In the contemplative lyric “The Salutation,” Thomas Traherne celebrates the wonder of life through the eyes of a first-person speaker who has only recently become aware of life’s gifts. The lyric consists of seven regular six-line stanzas, forty-two lines total. What begins as a celebration of existence becomes by the end a religious poem in praise of the Creator.
In the first stanza, the speaker addresses parts of his physical body—limbs, eyes, hands, and cheeks—to inquire why they were originally hidden from him. Where, he asks rhetorically, was his speaking tongue? The questions imply a common theme in Traherne’s poetry: the pre-existence of the soul. He implies that the parts of his body have also been hidden from consciousness, that they too have been in existence. Thus what is celebrated is in one sense not pre-existence but a newly acquired mental awareness of existence.
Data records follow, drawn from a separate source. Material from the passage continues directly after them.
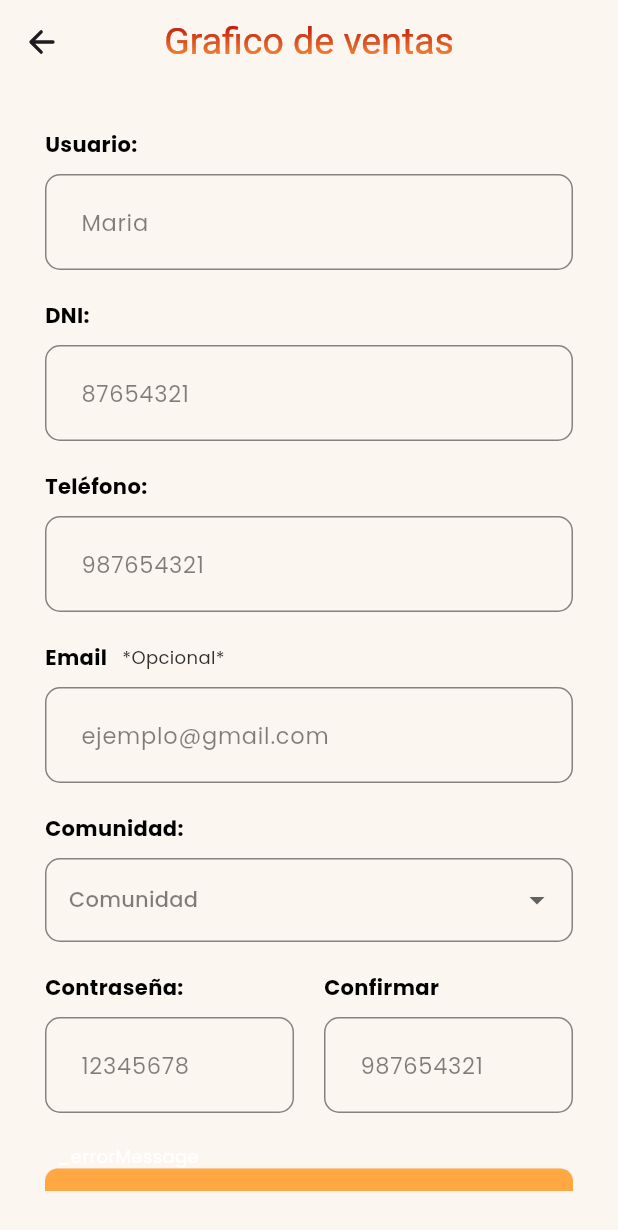
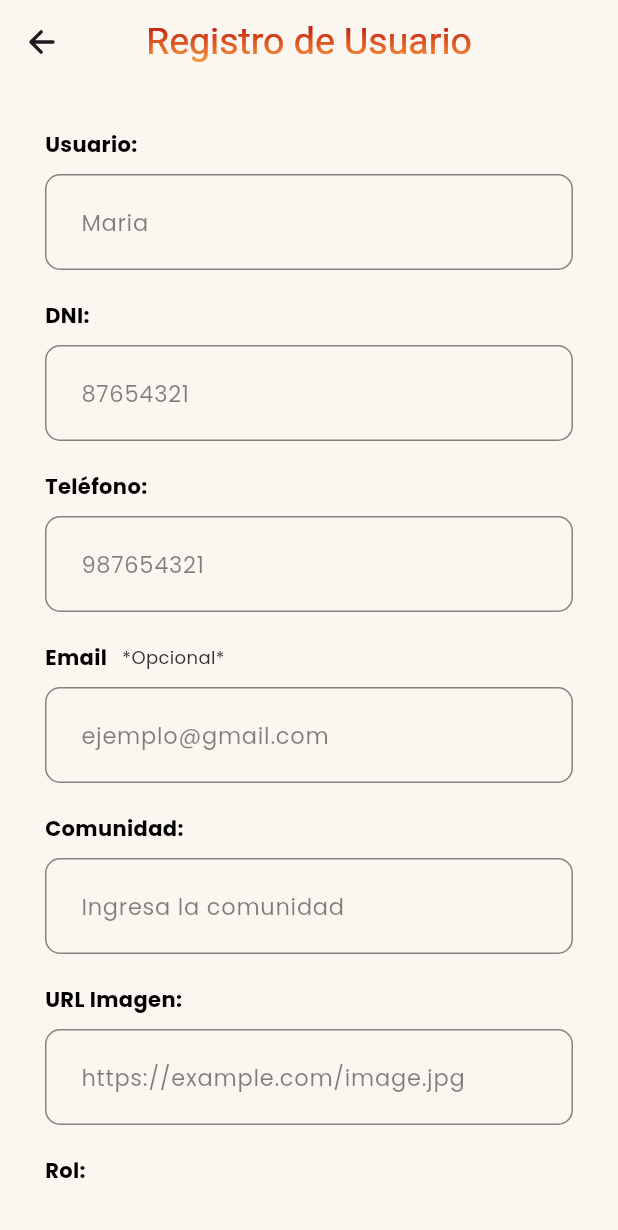
Before and after one commit to Esclender/wayllu-project, a Flutter app: the RegisterUserScreen screen opened by its route, on a phone screen of 412 x 824 dp. Shown: the top 1230 px of the screen. Run offline on Flutter 3.47's test engine with Material 3 defaults, Android fonts, the light colour scheme and no system bars; our stand-ins replace auto_route, auto_size_text, badges, dio, equatable, flutter_bloc and 12 more; generated files the repository leaves out were written again; Roboto replaces fonts that are missing (Gotham).

Commit message:
Logica para registrar usuarios

```diff
--- a/lib/main.dart
+++ b/lib/main.dart
@@ -7,6 +7,7 @@ import 'package:wayllu_project/src/config/router/app_router.dart';
 import 'package:wayllu_project/src/config/theme/app_theme.dart';
 import 'package:wayllu_project/src/data/api_repository.imp.dart';
 import 'package:wayllu_project/src/locator.dart';
+import 'package:wayllu_project/src/presentation/cubit/artisans_register_cubit.dart';
 import 'package:wayllu_project/src/presentation/cubit/productos_carrito_cubit.dart';
 import 'package:wayllu_project/src/presentation/cubit/products_list_cubit.dart';
 import 'package:wayllu_project/src/presentation/cubit/user_logged_cubit.dart';
@@ -58,6 +59,11 @@ class BlocSettup extends StatelessWidget {
             locator<ProductsApiRepositoryImpl>(),
           ),
         ),
+        BlocProvider<ArtisansCubit>(
+          create: (BuildContext context) => ArtisansCubit(
+            locator<ArtisansApiRepositoryImpl>(),
+          ),
+        ),
       ],
       child: MyApp(),
     );
--- a/lib/src/data/remoteRespositories/artesanos/artesanos.repo.dart
+++ b/lib/src/data/remoteRespositories/artesanos/artesanos.repo.dart
@@ -18,4 +18,10 @@ abstract class ArtesansApiServices {
     @Query('pagina') int pagina,
     @Query('nombre') String nombre,
   );
+
+
+  @POST('/registro')
+  Future<HttpResponse<void>> registerArtisan(
+    @Body() Map<String, dynamic> artisanData,
+  );
 }
--- /dev/null
+++ b/lib/src/domain/dtos/registerArtisanDto/artisan_rep.dart
@@ -0,0 +1,44 @@
+// ignore_for_file: public_member_api_docs, sort_constructors_first
+// ignore_for_file: non_constant_identifier_names
+import 'dart:convert';
+
+import 'package:equatable/equatable.dart';
+import 'package:json_annotation/json_annotation.dart';
+
+part 'artisan_rep.g.dart';
+
+@JsonSerializable()
+class ArtesanoDto {
+  final String NOMBRE_COMPLETO;
+  final int DNI;
+  final String COMUNIDAD;
+  final int CDG_COMUNIDAD;
+  final String CLAVE;
+  final int CODIGO;
+  final String URL_IMAGE;
+  final String ROL;
+
+  ArtesanoDto({
+    required this.NOMBRE_COMPLETO,
+    required this.DNI,
+    required this.COMUNIDAD,
+    required this.CDG_COMUNIDAD,
+    required this.CLAVE,
+    required this.CODIGO,
+    required this.URL_IMAGE,
+    required this.ROL,
+  });
+
+  Map<String, dynamic> toJson() {
+    return {
+      'NOMBRE_COMPLETO': NOMBRE_COMPLETO,
+      'DNI': DNI,
+      'COMUNIDAD': COMUNIDAD,
+      'CDG_COMUNIDAD': CDG_COMUNIDAD,
+      'CLAVE': CLAVE,
+      'CODIGO': CODIGO,
+      'URL_IMAGE': URL_IMAGE,
+      'ROL': ROL,
+    };
+  }
+}
--- a/lib/src/presentation/views/admin/usersScreens/register_screen.dart
+++ b/lib/src/presentation/views/admin/usersScreens/register_screen.dart
@@ -1,18 +1,21 @@
 import 'package:auto_route/auto_route.dart';
 import 'package:flutter/material.dart';
+import 'package:flutter_bloc/flutter_bloc.dart';
 import 'package:google_fonts/google_fonts.dart';
 import 'package:hexcolor/hexcolor.dart';
 import 'package:ionicons/ionicons.dart';
 import 'package:wayllu_project/src/config/router/app_router.dart';
+import 'package:wayllu_project/src/data/api_repository.imp.dart';
+import 'package:wayllu_project/src/domain/dtos/registerArtisanDto/artisan_rep.dart';
 import 'package:wayllu_project/src/domain/models/community_model.dart';
 import 'package:wayllu_project/src/locator.dart';
+import 'package:wayllu_project/src/presentation/cubit/artisans_register_cubit.dart';
 import 'package:wayllu_project/src/presentation/widgets/gradient_widgets.dart';
 import 'package:wayllu_project/src/presentation/widgets/register_user/info_label_modal.dart';
 import 'package:wayllu_project/src/presentation/widgets/register_user/my_text_label.dart';
 import 'package:wayllu_project/src/presentation/widgets/register_user/my_textfield.dart';
 import 'package:wayllu_project/src/presentation/widgets/register_user/space_y.dart';
 import 'package:wayllu_project/src/utils/constants/colors.dart';
-
 @RoutePage()
 class RegisterUserScreen extends StatefulWidget {
   const RegisterUserScreen({super.key});
@@ -23,8 +26,7 @@ class RegisterUserScreen extends StatefulWidget {
 
 class _RegisterUserScreenState extends State<RegisterUserScreen> {
   final TextEditingController _textEditingController = TextEditingController();
-
-  var community_select;
+  final _formKey = GlobalKey<FormState>();
 
   String? username;
   String? dni;
@@ -33,50 +35,24 @@ class _RegisterUserScreenState extends State<RegisterUserScreen> {
   String? community;
   String? password;
   String? confirmPassword;
+  String? urlImage;
+  String? rol;
 
   @override
   void dispose() {
     _textEditingController.clear();
     super.dispose();
   }
-
-  bool isEmailCorrect = false;
-  final _formKey = GlobalKey<FormState>();
-
   final appRouter = getIt<AppRouter>();
-
-  List<DropdownMenuItem<String>> communityDropdownItems =
-      list_community.map((community) {
-    return DropdownMenuItem<String>(
-      value: community.id,
-      child: Text(community.name),
-    );
-  }).toList();
-
-  Text t = Text(
-    'Comunidad',
-    style: GoogleFonts.poppins(
-      fontSize: 14,
-      color: const Color.fromARGB(
-        128,
-        0,
-        0,
-        0,
-      ),
-    ),
-  );
-
-// confirm modal
   void _submit() {
+    if (_formKey.currentState!.validate()) {
+      _formKey.currentState!.save();
       showDialog<void>(
         context: context,
         builder: (BuildContext context) {
           return AlertDialog(
             title: const Center(
-            child: Text(
-              '¿Estas segura de crear el nuevo usuario?',
-              style: TextStyle(fontSize: 18),
-            ),
+              child: Text('¿Estas segura de crear el nuevo usuario?', style: TextStyle(fontSize: 18)),
             ),
             content: SingleChildScrollView(
               child: Column(
@@ -89,10 +65,11 @@ class _RegisterUserScreenState extends State<RegisterUserScreen> {
                   const SpaceY(),
                   InfoLabelModal(hintText: 'Email:', valueText: email ?? ''),
                   const SpaceY(),
-                InfoLabelModal(
-                  hintText: 'Comunidad:',
-                  valueText: community_select.toString(),
-                ),
+                  InfoLabelModal(hintText: 'Comunidad:', valueText: community ?? ''),
+                  const SpaceY(),
+                  InfoLabelModal(hintText: 'URL Imagen:', valueText: urlImage ?? ''),
+                  const SpaceY(),
+                  InfoLabelModal(hintText: 'Rol:', valueText: rol ?? ''),
                 ],
               ),
             ),
@@ -108,7 +85,9 @@ class _RegisterUserScreenState extends State<RegisterUserScreen> {
                       ),
                     ),
                     child: const Text('Volver'),
-                  onPressed: () {},
+                    onPressed: () {
+                      Navigator.of(context).pop();
+                    },
                   ),
                   TextButton(
                     style: TextButton.styleFrom(
@@ -119,9 +98,32 @@ class _RegisterUserScreenState extends State<RegisterUserScreen> {
                     ),
                     child: const Text('Guardar'),
                     onPressed: () {
+                      if (username != null &&
+                          dni != null &&
+                          community != null &&
+                          password != null &&
+                          urlImage != null &&
+                          rol != null) {
+                        final artesano = ArtesanoDto(
+                          NOMBRE_COMPLETO: username!,
+                          DNI: int.parse(dni!),
+                          COMUNIDAD: community!,
+                          CDG_COMUNIDAD: 1, // Example value for CDG_COMUNIDAD
+                          CLAVE: password!,
+                          CODIGO: 1005, // Example value for CODIGO
+                          URL_IMAGE: urlImage!,
+                          ROL: rol!,
+                        );
+
+                        context.read<ArtisansCubit>().registerArtisan(artesano);
+
                         Navigator.of(context).pop();
                         FocusScope.of(context).unfocus();
                         _formKey.currentState?.reset();
+                      } else {
+                        // Handle the case when any variable is null
+                        // Show an error message or some other action
+                      }
                     },
                   ),
                 ],
@@ -130,6 +132,7 @@ class _RegisterUserScreenState extends State<RegisterUserScreen> {
           );
         },
       );
+    }
   }
 
   @override
@@ -144,15 +147,13 @@ class _RegisterUserScreenState extends State<RegisterUserScreen> {
           child: const Icon(Ionicons.arrow_back),
         ),
         title: GradientText(
-          text: 'Grafico de ventas',
+          text: 'Registro de Usuario',
           fontSize: 25.0,
         ),
         centerTitle: true,
       ),
       body: Padding(
-        padding: const EdgeInsets.all(
-          30.0,
-        ),
+        padding: const EdgeInsets.all(30.0),
         child: Form(
           key: _formKey,
           child: ListView(
@@ -160,9 +161,7 @@ class _RegisterUserScreenState extends State<RegisterUserScreen> {
               Column(
                 children: [
                   const MyTextLabel(hintText: 'Usuario:'),
-                  const SizedBox(
-                    height: 10,
-                  ),
+                  const SizedBox(height: 10),
                   MyTextField(
                     onChanged: (text) {},
                     onSaved: (val) => {
@@ -178,9 +177,7 @@ class _RegisterUserScreenState extends State<RegisterUserScreen> {
                     crossAxisAlignment: CrossAxisAlignment.start,
                     children: [
                       const MyTextLabel(hintText: 'DNI:'),
-                      const SizedBox(
-                        height: 10,
-                      ),
+                      const SizedBox(height: 10),
                       MyTextField(
                         onChanged: (text) {},
                         onSaved: (val) => {
@@ -197,12 +194,8 @@ class _RegisterUserScreenState extends State<RegisterUserScreen> {
                   Column(
                     crossAxisAlignment: CrossAxisAlignment.start,
                     children: [
-                      const MyTextLabel(
-                        hintText: 'Teléfono:',
-                      ),
-                      const SizedBox(
-                        height: 10,
-                      ),
+                      const MyTextLabel(hintText: 'Teléfono:'),
+                      const SizedBox(height: 10),
                       MyTextField(
                         onChanged: (text) {},
                         onSaved: (val) => {
@@ -240,6 +233,7 @@ class _RegisterUserScreenState extends State<RegisterUserScreen> {
                     ),
                     const SpaceY(),
                     Column(
+                      crossAxisAlignment: CrossAxisAlignment.start,
                       children: [
                         const MyTextLabel(
                           hintText: 'Comunidad:',
@@ -247,54 +241,51 @@ class _RegisterUserScreenState extends State<RegisterUserScreen> {
                         const SizedBox(
                           height: 10,
                         ),
-                      DropdownButtonFormField(
-                        decoration: InputDecoration(
-                          border: OutlineInputBorder(
-                            borderSide: const BorderSide(
-                              color: Color.fromARGB(
-                                120,
-                                0,
-                                0,
-                                0,
+                        MyTextField(
+                          onChanged: (text) {},
+                          onSaved: (val) => {
+                            setState(() {
+                              community = val;
+                            }),
+                          },
+                          hintText: 'Ingresa la comunidad',
+                          obscureText: false,
                       ),
+                    ],
                   ),
-                            borderRadius: BorderRadius.circular(10),
+                  const SpaceY(),
+                  Column(
+                    crossAxisAlignment: CrossAxisAlignment.start,
+                    children: [
+                      const MyTextLabel(hintText: 'URL Imagen:'),
+                      const SizedBox(height: 10),
+                      MyTextField(
+                        onChanged: (text) {},
+                        onSaved: (val) => {
+                          setState(() {
+                            urlImage = val;
+                          }),
+                        },
+                        hintText: 'https://example.com/image.jpg',
+                        obscureText: false,
                       ),
-                          enabledBorder: OutlineInputBorder(
-                            borderSide: const BorderSide(
-                              color: Color.fromARGB(
-                                120,
-                                0,
-                                0,
-                                0,
+                    ],
                   ),
-                            ),
-                            borderRadius: BorderRadius.circular(10),
-                          ),
-                        ),
-                        items: communityDropdownItems,
-                        hint: Text(
-                          'Comunidad',
-                          style: GoogleFonts.poppins(
-                            fontSize: 14,
-                            color: const Color.fromARGB(
-                              128,
-                              0,
-                              0,
-                              0,
-                            ),
-                          ),
-                        ),
-                        onChanged: (value) {
+                  const SpaceY(),
+                  Column(
+                    crossAxisAlignment: CrossAxisAlignment.start,
+                    children: [
+                      const MyTextLabel(hintText: 'Rol:'),
+                      const SizedBox(height: 10),
+                      MyTextField(
+                        onChanged: (text) {},
+                        onSaved: (val) => {
                           setState(() {
-                            community_select = value;
-                          });
+                            rol = val;
+                          }),
                         },
-                        onSaved: (value) {
-                          setState(() {
-                            community_select = value;
-                          });
-                        },
+                        hintText: 'ARTESANO',
+                        obscureText: false,
                       ),
                     ],
                   ),
@@ -309,12 +300,8 @@ class _RegisterUserScreenState extends State<RegisterUserScreen> {
                       child: Column(
                         crossAxisAlignment: CrossAxisAlignment.start,
                         children: [
-                          const MyTextLabel(
-                            hintText: 'Contraseña:',
-                          ),
-                          const SizedBox(
-                            height: 10,
-                          ),
+                          const MyTextLabel(hintText: 'Contraseña:'),
+                          const SizedBox(height: 10),
                           MyTextField(
                             onSaved: (val) => {
                               setState(() {
@@ -332,35 +319,21 @@ class _RegisterUserScreenState extends State<RegisterUserScreen> {
                       child: Column(
                         crossAxisAlignment: CrossAxisAlignment.start,
                         children: [
-                          const MyTextLabel(
-                            hintText: 'Confirmar',
-                          ),
-                          const SizedBox(
-                            height: 10,
-                          ),
+                          const MyTextLabel(hintText: 'Confirmar'),
+                          const SizedBox(height: 10),
                           MyTextField(
                             onSaved: (val) => {
                               setState(() {
                                 confirmPassword = val;
                               }),
                             },
-                            hintText: '987654321',
+                            hintText: '12345678',
                             obscureText: true,
                           ),
                         ],
                       ),
                     ),
                   ],
-                ),
-              ),
-              Padding(
-                padding: const EdgeInsets.fromLTRB(8, 0, 0, 0),
-                child: Text(
-                  '_errorMessage',
-                  style: GoogleFonts.poppins(
-                    fontSize: 12,
-                    color: Colors.white,
-                  ),
                 ),
               ),
               ElevatedButton(
```
Also changed, not shown: lib/src/data/api_repository.imp.dart (+10 -0 lines), lib/src/presentation/cubit/artisans_register_cubit.dart (added, +34 -0 lines), lib/src/data/remoteRespositories/artesanos/artesanos.repo.g.dart, lib/src/domain/dtos/registerArtisanDto/artisan_rep.g.dart (added). Lines whose indentation alone changed are shown as unchanged.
In the second stanza, the speaker acknowledges that his pre-existence was unconscious, that he remained thousands of years beneath the dust in “Chaos” and now welcomes his lips, hands, eyes, and ears as newly discovered treasures. Acknowledging in the third stanza that he has been nothing, the speaker also welcomes sensory pleasures as joys he has discovered and experienced. Stanza 4 lauds the richness of these joys, comparing them metaphorically to gold and pearls. To the speaker it appears that human joints and veins contain more wealth than all the...
(The entire section is 440 words.)